Revision tracking records:
-------------------------

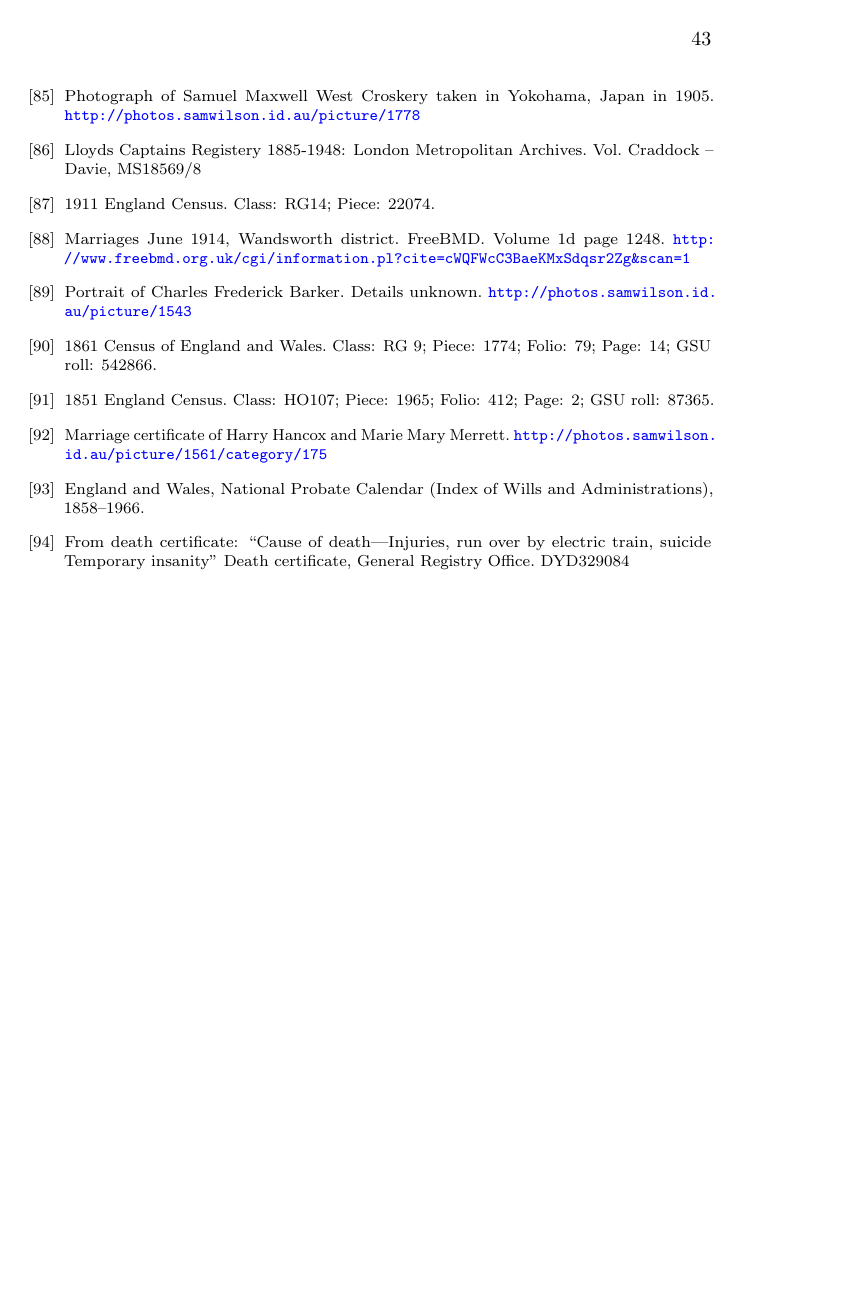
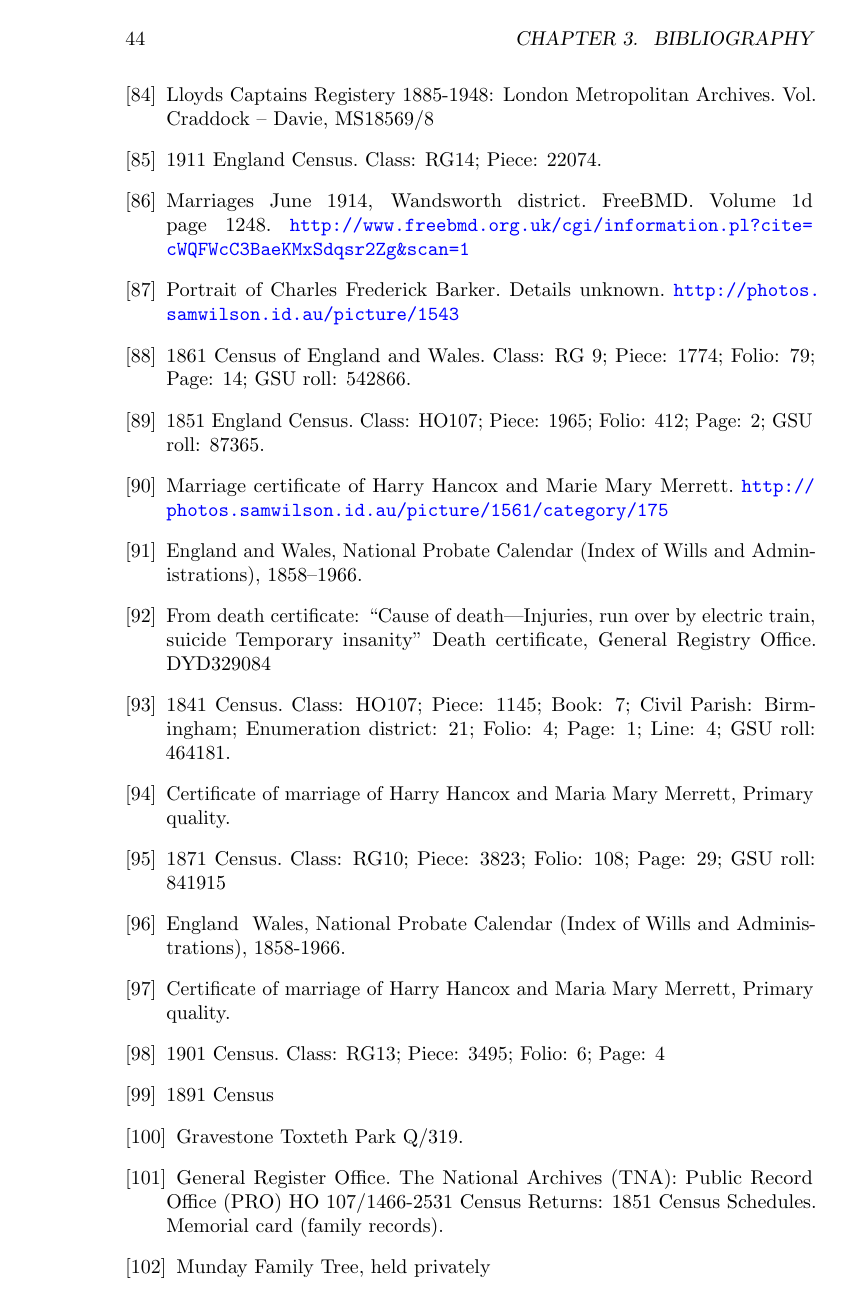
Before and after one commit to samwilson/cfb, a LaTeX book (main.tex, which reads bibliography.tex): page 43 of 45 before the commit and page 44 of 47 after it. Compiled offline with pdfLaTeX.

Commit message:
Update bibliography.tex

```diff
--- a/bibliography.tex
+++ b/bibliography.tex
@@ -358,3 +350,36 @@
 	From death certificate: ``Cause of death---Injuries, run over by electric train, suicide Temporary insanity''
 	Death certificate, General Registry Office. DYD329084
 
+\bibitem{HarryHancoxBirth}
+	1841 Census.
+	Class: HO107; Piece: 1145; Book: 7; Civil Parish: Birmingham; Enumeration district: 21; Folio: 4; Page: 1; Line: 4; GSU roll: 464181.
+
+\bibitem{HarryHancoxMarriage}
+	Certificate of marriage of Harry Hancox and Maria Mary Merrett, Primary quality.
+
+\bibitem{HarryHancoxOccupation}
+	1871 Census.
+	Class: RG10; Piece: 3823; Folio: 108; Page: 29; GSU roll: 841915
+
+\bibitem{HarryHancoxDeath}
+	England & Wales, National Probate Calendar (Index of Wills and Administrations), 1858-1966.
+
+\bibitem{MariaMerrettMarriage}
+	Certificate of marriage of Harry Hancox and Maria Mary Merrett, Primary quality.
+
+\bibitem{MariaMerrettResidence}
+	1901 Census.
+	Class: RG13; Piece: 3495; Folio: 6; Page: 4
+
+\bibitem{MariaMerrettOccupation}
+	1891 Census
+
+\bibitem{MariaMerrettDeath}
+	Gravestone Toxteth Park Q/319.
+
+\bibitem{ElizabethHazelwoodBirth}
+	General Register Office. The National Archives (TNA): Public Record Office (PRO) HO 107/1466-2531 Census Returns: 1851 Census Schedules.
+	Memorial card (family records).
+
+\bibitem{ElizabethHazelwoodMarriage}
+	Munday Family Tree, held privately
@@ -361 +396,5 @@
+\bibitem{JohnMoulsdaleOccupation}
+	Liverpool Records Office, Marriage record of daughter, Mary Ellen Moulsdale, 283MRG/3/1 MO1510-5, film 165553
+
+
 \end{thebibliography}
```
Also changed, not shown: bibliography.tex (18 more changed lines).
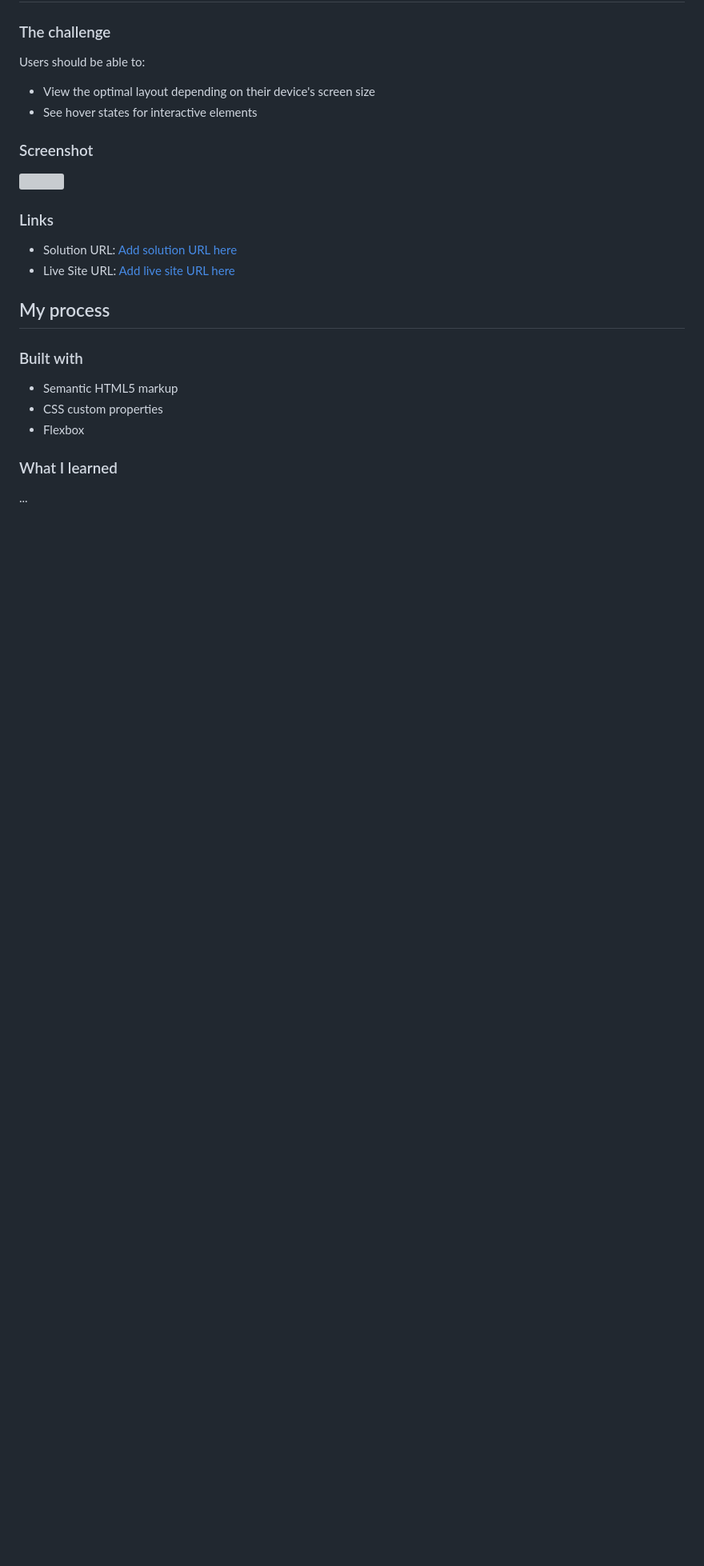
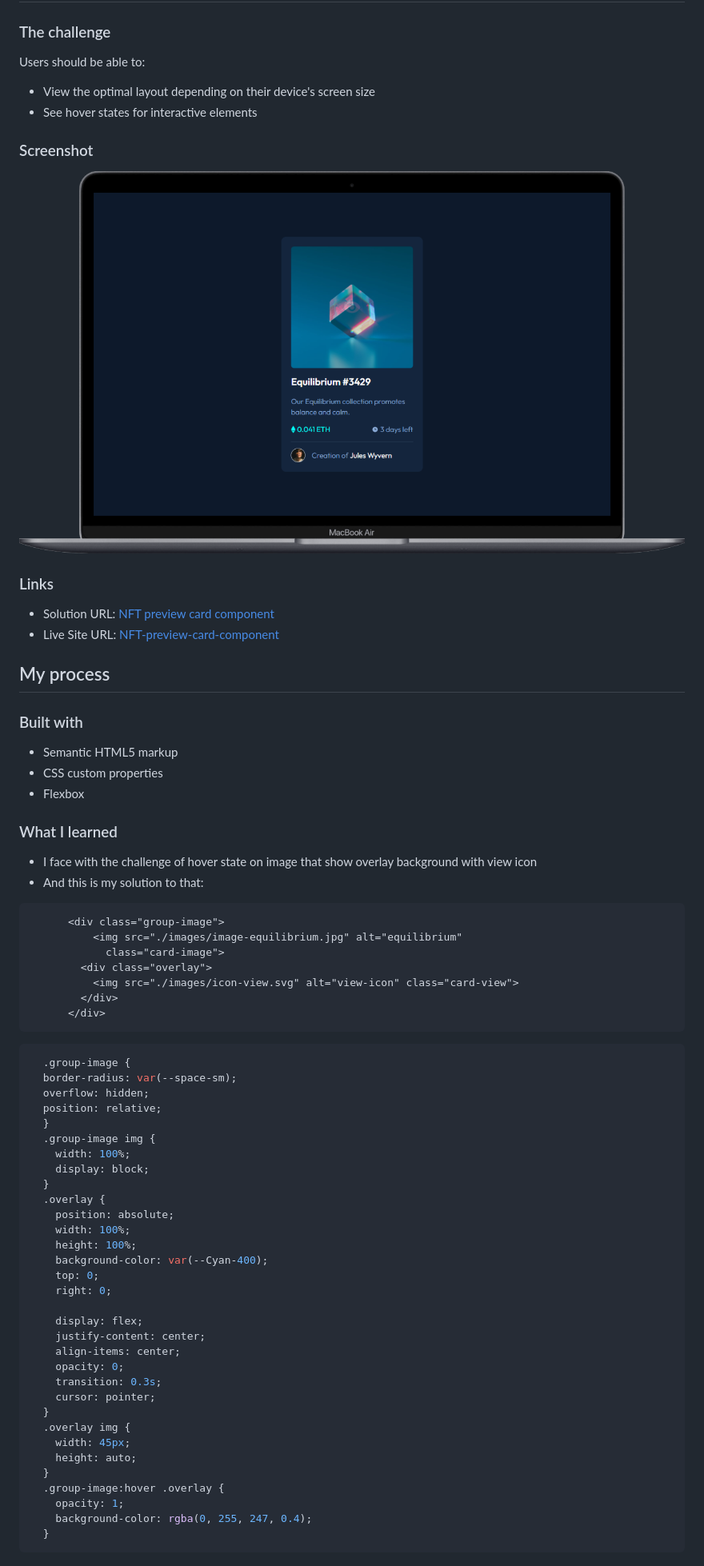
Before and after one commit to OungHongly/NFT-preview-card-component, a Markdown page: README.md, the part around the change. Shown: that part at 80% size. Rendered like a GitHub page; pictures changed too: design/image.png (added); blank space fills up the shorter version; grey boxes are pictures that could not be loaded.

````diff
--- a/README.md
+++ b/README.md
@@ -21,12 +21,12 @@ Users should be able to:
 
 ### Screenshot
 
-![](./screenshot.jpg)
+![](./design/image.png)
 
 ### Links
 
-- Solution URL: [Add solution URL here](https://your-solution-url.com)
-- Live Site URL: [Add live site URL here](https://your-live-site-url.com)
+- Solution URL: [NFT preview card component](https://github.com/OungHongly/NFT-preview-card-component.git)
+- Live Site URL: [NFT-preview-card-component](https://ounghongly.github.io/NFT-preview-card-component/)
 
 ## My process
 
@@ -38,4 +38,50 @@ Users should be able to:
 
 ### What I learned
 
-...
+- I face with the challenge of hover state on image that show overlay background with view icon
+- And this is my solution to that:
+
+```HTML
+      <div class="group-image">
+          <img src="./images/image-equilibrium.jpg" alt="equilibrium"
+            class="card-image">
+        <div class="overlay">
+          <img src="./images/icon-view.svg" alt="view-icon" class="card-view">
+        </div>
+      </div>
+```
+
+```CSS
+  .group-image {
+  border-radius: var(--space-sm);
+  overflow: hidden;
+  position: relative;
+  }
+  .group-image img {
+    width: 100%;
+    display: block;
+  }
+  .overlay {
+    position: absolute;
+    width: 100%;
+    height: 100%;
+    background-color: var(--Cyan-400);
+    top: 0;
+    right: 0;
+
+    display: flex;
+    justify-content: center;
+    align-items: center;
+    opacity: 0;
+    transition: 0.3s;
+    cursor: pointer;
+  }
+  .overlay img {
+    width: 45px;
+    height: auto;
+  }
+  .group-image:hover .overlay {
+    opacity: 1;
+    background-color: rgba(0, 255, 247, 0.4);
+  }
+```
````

-------------------------

**About this task**
Your answer must be an exact copy of the records, without the pictures.

**Answer**
Before and after one commit to samwilson/cfb, a LaTeX book (main.tex, which reads bibliography.tex): page 43 of 45 before the commit and page 44 of 47 after it. Compiled offline with pdfLaTeX.

Commit message:
Update bibliography.tex

```diff
--- a/bibliography.tex
+++ b/bibliography.tex
@@ -358,3 +350,36 @@
 	From death certificate: ``Cause of death---Injuries, run over by electric train, suicide Temporary insanity''
 	Death certificate, General Registry Office. DYD329084
 
+\bibitem{HarryHancoxBirth}
+	1841 Census.
+	Class: HO107; Piece: 1145; Book: 7; Civil Parish: Birmingham; Enumeration district: 21; Folio: 4; Page: 1; Line: 4; GSU roll: 464181.
+
+\bibitem{HarryHancoxMarriage}
+	Certificate of marriage of Harry Hancox and Maria Mary Merrett, Primary quality.
+
+\bibitem{HarryHancoxOccupation}
+	1871 Census.
+	Class: RG10; Piece: 3823; Folio: 108; Page: 29; GSU roll: 841915
+
+\bibitem{HarryHancoxDeath}
+	England & Wales, National Probate Calendar (Index of Wills and Administrations), 1858-1966.
+
+\bibitem{MariaMerrettMarriage}
+	Certificate of marriage of Harry Hancox and Maria Mary Merrett, Primary quality.
+
+\bibitem{MariaMerrettResidence}
+	1901 Census.
+	Class: RG13; Piece: 3495; Folio: 6; Page: 4
+
+\bibitem{MariaMerrettOccupation}
+	1891 Census
+
+\bibitem{MariaMerrettDeath}
+	Gravestone Toxteth Park Q/319.
+
+\bibitem{ElizabethHazelwoodBirth}
+	General Register Office. The National Archives (TNA): Public Record Office (PRO) HO 107/1466-2531 Census Returns: 1851 Census Schedules.
+	Memorial card (family records).
+
+\bibitem{ElizabethHazelwoodMarriage}
+	Munday Family Tree, held privately
@@ -361 +396,5 @@
+\bibitem{JohnMoulsdaleOccupation}
+	Liverpool Records Office, Marriage record of daughter, Mary Ellen Moulsdale, 283MRG/3/1 MO1510-5, film 165553
+
+
 \end{thebibliography}
```
Also changed, not shown: bibliography.tex (18 more changed lines).
Before and after one commit to OungHongly/NFT-preview-card-component, a Markdown page: README.md, the part around the change. Shown: that part at 80% size. Rendered like a GitHub page; pictures changed too: design/image.png (added); blank space fills up the shorter version; grey boxes are pictures that could not be loaded.

````diff
--- a/README.md
+++ b/README.md
@@ -21,12 +21,12 @@ Users should be able to:
 
 ### Screenshot
 
-![](./screenshot.jpg)
+![](./design/image.png)
 
 ### Links
 
-- Solution URL: [Add solution URL here](https://your-solution-url.com)
-- Live Site URL: [Add live site URL here](https://your-live-site-url.com)
+- Solution URL: [NFT preview card component](https://github.com/OungHongly/NFT-preview-card-component.git)
+- Live Site URL: [NFT-preview-card-component](https://ounghongly.github.io/NFT-preview-card-component/)
 
 ## My process
 
@@ -38,4 +38,50 @@ Users should be able to:
 
 ### What I learned
 
-...
+- I face with the challenge of hover state on image that show overlay background with view icon
+- And this is my solution to that:
+
+```HTML
+      <div class="group-image">
+          <img src="./images/image-equilibrium.jpg" alt="equilibrium"
+            class="card-image">
+        <div class="overlay">
+          <img src="./images/icon-view.svg" alt="view-icon" class="card-view">
+        </div>
+      </div>
+```
+
+```CSS
+  .group-image {
+  border-radius: var(--space-sm);
+  overflow: hidden;
+  position: relative;
+  }
+  .group-image img {
+    width: 100%;
+    display: block;
+  }
+  .overlay {
+    position: absolute;
+    width: 100%;
+    height: 100%;
+    background-color: var(--Cyan-400);
+    top: 0;
+    right: 0;
+
+    display: flex;
+    justify-content: center;
+    align-items: center;
+    opacity: 0;
+    transition: 0.3s;
+    cursor: pointer;
+  }
+  .overlay img {
+    width: 45px;
+    height: auto;
+  }
+  .group-image:hover .overlay {
+    opacity: 1;
+    background-color: rgba(0, 255, 247, 0.4);
+  }
+```
````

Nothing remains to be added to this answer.